Objective: It is well established that it is common for healthy adults to obtain one or more low scores when multiple neuropsychological tests are administered; however, very little is known about the normal frequency of high scores. The current study reports high-score base rates for the National Institutes of Health Toolbox for the Assessment of Neurological and Behavioral Function Cognition Battery (NIHTBCB) normative sample. We hypothesized that high scores would be common and increase in frequency with greater education and crystallized ability. Method: Participants (ages 20-85) completed the NIHTB-CB (2 crystallized tests and 5 fluid tests). Multivariate base rates of high age-corrected and demographic-corrected scores for the fluid tests (i.e., ≥50th, 63rd, 75th, 84th, 91st, 95th, 98th percentiles) were calculated with stratifications by education and crystallized ability. Results: High scores occurred commonly on the NIHTB-CB, with 48.9% of participants obtaining 1 + age-corrected scores at or above the 84th percentile. High scores increased in frequency with greater education: 27.5% with 12 years of education had 1 + scores at or above the 91st percentile, whereas 40.7% with 16 or more years of education had 1 + scores at or above the 91st percentile. High scores also increased in frequency with higher crystallized ability: 51.4% of participants with low ability had 1 + demographic-corrected scores at or above the 75th percentile, whereas 81.8% of participants with superior ability had 1 + demographiccorrected scores at or above the 75th percentile. Conclusion: High scores occurred commonly among the NIHTB-CB normative sample and increased in frequency with greater education and crystallized ability. These base rates could inform the neuropsychological assessment of high-functioning individuals, in whom the absence of high scores, as opposed to the presence of low scores, may indicate a decline in cognitive functioning.
|State||Accepted/In press - 2020|
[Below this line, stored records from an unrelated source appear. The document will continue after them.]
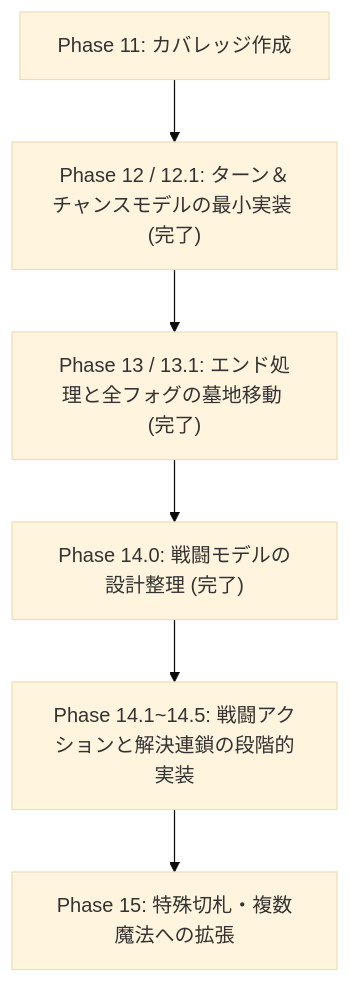
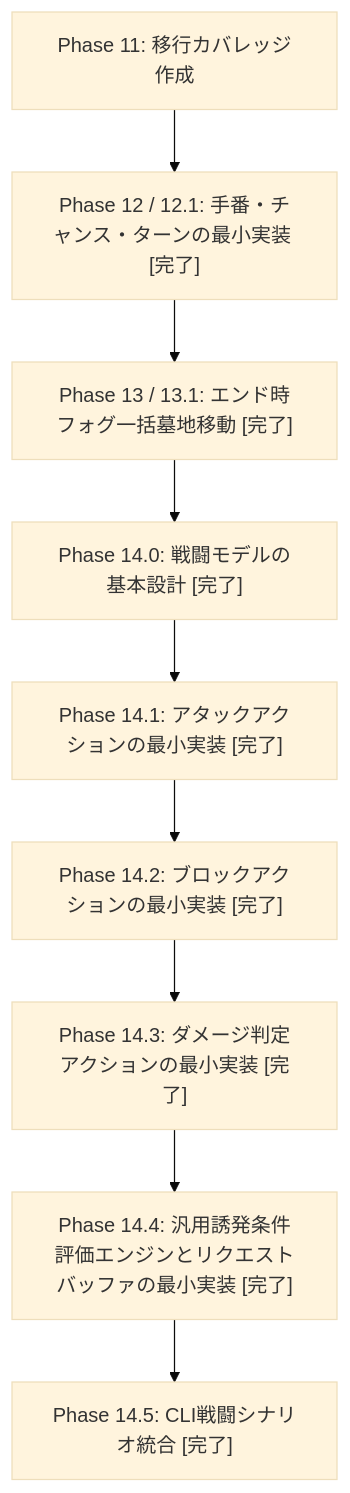
One commit to BlackPoker/BlackPoker changed the diagram in tools/simulator/docs/rules-vnext-coverage.md. Above: the diagram before and after it, drawn with Mermaid (base theme). The commit also changed other lines of this file and 10 other files, not shown here.

Commit message:
feat: 汎用誘発条件評価エンジンとリクエストバッファの最小実装 (Phase 14.4)

````diff
--- a/tools/simulator/docs/rules-vnext-coverage.md
+++ b/tools/simulator/docs/rules-vnext-coverage.md
@@ -169,8 +77,11 @@
 ```mermaid
 graph TD
-    A["Phase 11: カバレッジ作成"] --> B["Phase 12 / 12.1: ターン＆チャンスモデルの最小実装 (完了)"]
-    B --> C["Phase 13 / 13.1: エンド処理と全フォグの墓地移動 (完了)"]
-    C --> D["Phase 14.0: 戦闘モデルの設計整理 (完了)"]
-    D --> D1["Phase 14.1~14.5: 戦闘アクションと解決連鎖の段階的実装"]
-    D1 --> E["Phase 15: 特殊切札・複数魔法への拡張"]
+    A["Phase 11: 移行カバレッジ作成"] --> B["Phase 12 / 12.1: 手番・チャンス・ターンの最小実装 [完了]"]
+    B --> C["Phase 13 / 13.1: エンド時フォグ一括墓地移動 [完了]"]
+    C --> D["Phase 14.0: 戦闘モデルの基本設計 [完了]"]
+    D --> D1["Phase 14.1: アタックアクションの最小実装 [完了]"]
+    D1 --> D2["Phase 14.2: ブロックアクションの最小実装 [完了]"]
+    D2 --> D3["Phase 14.3: ダメージ判定アクションの最小実装 [完了]"]
+    D3 --> D4["Phase 14.4: 汎用誘発条件評価エンジンとリクエストバッファの最小実装 [完了]"]
+    D4 --> D5["Phase 14.5: CLI戦闘シナリオ統合 [完了]"]
 ```
````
- Cognitive assessment
- Computerized assessment
- Neuropsychological assessment
- Test interpretation
ASJC Scopus subject areas
- Neuropsychology and Physiological Psychology